Disclaimer: the following is not based on any insider info. We’ll save the insider discussions for Will, Joe and Kevin, our folks on the ground in Orlando.
Instead, I’m sitting here in Chicago, trying to figure out how to get the temperature in my apartment above 62 degrees without lighting something on fire, and trying to figure out why the market is similarly tepid on Barry Bonds. And the conclusion I’m coming to is as follows: the collective wisdom of major league baseball is that Barry Bonds may go to jail.
For a long time now, people have been focused on the on-field implications of Bonds’ steroids use: how many home runs would Bonds have hit if he wasn’t juicing? They’ve also been focused on the moral implications: does Bonds belong in the Hall of Fame? Are his sins greater than Gaylord Perry’s? Than Pete Rose’s?
What people haven’t been very focused on are the legal implications. But, as BP alum and attorney Keith Scherer pointed out in August, the chance of Bonds going to jail at some point in the next year is non-trivial. In fact, it’s pretty strong. A grand jury is something very, very serious. Greg Anderson was just sent back to jail. And the government’s case against Bonds is fairly substantive, at least in Keith’s opinion.

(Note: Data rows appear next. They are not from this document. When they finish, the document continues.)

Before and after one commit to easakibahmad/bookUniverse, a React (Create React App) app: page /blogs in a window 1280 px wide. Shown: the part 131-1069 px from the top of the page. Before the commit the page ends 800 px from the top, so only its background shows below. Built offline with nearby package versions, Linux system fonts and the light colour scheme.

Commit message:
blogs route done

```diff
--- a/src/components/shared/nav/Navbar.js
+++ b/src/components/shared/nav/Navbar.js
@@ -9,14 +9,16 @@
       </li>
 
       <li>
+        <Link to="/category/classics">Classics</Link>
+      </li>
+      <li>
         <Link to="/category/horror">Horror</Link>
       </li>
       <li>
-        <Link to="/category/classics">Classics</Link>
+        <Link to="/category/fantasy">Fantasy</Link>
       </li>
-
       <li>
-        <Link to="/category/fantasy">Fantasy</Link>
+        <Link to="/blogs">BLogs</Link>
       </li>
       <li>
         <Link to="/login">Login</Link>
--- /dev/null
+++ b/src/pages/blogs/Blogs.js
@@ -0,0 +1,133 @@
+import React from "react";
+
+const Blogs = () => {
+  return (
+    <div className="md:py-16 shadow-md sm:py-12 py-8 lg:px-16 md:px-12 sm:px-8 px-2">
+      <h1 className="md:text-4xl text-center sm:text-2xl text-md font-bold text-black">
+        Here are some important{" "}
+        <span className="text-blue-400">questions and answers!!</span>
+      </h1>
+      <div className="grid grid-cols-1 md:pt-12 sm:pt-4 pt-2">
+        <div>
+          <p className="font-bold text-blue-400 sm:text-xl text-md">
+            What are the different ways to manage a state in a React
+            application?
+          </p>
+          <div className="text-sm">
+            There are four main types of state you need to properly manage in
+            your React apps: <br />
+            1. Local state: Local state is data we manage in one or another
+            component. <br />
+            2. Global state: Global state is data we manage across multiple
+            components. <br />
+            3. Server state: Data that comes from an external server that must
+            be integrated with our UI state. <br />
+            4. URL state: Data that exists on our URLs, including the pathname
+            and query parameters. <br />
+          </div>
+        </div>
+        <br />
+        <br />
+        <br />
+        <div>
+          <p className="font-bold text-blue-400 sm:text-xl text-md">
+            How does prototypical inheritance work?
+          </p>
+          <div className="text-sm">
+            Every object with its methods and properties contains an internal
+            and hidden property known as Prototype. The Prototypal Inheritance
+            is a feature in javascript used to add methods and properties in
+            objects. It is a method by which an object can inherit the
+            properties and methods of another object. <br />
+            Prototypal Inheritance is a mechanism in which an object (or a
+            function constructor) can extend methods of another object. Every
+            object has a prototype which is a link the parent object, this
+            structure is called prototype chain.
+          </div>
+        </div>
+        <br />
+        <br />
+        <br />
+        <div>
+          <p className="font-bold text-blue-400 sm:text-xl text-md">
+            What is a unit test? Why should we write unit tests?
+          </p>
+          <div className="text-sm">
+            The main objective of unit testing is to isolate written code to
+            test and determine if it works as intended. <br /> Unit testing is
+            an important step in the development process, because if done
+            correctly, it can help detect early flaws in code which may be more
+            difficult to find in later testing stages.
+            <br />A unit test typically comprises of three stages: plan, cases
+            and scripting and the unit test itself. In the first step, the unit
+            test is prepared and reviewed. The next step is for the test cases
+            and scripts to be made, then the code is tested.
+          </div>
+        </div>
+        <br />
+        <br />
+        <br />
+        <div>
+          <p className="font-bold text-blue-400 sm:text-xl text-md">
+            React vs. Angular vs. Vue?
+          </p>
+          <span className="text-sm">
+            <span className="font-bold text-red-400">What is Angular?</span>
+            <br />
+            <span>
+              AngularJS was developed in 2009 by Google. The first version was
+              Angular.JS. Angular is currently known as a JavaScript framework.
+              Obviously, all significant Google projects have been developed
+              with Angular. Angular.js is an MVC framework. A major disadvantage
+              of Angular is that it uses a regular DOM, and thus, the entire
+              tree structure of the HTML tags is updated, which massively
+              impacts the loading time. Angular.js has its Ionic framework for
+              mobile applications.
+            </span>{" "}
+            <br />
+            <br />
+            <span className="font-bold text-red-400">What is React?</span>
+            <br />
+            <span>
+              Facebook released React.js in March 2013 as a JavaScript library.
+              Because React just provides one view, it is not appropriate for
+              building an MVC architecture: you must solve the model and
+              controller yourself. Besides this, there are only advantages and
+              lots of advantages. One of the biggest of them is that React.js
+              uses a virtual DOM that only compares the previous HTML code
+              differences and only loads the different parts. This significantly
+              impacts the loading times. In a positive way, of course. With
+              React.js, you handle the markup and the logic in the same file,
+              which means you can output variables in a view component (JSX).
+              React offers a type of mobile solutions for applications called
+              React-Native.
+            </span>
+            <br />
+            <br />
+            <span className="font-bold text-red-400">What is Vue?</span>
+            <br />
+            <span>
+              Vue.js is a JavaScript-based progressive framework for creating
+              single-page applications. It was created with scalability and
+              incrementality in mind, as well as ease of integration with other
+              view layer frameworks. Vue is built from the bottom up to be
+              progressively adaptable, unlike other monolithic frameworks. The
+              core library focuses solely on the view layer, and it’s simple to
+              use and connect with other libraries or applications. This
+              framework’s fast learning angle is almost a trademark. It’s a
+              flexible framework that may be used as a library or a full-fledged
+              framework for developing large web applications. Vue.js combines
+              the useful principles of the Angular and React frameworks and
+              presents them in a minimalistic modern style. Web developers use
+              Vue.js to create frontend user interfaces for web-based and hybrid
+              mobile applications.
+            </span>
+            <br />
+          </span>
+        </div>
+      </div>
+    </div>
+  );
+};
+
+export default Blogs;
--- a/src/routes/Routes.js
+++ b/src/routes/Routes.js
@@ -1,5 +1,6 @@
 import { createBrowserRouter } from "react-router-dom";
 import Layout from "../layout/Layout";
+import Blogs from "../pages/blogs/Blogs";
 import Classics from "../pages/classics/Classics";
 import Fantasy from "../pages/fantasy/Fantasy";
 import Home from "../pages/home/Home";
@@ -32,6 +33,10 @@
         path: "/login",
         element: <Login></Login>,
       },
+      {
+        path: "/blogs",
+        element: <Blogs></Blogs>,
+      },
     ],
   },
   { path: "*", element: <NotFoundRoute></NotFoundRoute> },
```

How else do you explain the lack of traction that Bonds has seen — and the unusually candid chorus of “no”s from major league GMs who have been quizzed about pursuing him? Yes, perhaps there are incentives to stay mum if you really are interested in Barry Bonds, like the risk of a talk radio backlash in your local market. At the same time, we’re talking about one of the fifteen or twenty best players in baseball, who won’t be asking for more than one year, and who can probably be had for a substantial discount at a time when most free agents are earning substantially above market rate.
As Dan Rosenheck pointed out in the New York Times this Sunday, while there might be some negative externalities associated with signing Barry Bonds — creating a clubhouse circus or what have you — there are also some positive ones: your stadium will be 100% full as he nears 755. Hell, you could get a pretty good return on your Bond investment simply by charging for the media buffet, what with the swarm of coverage that will surround his season. While there’s perhaps no recent parallel to Bonds in baseball — Sammy Sosa and Rafael Palmeiro were blackballed, but only after they’d quit hitting — the cases of Terrell Owens and Latrell Sprewell suggest that economic incentives usually prevail if the concern is limited to a player’s poor public image.
So it looks to me like there’s “something else” here, and that “something else” is the prospect of Bonds going to jail. If you’re thinking about signing Barry Bonds, the first person you talk to isn’t Bonds or your owner or Jeff Borris — it’s your team’s attorney.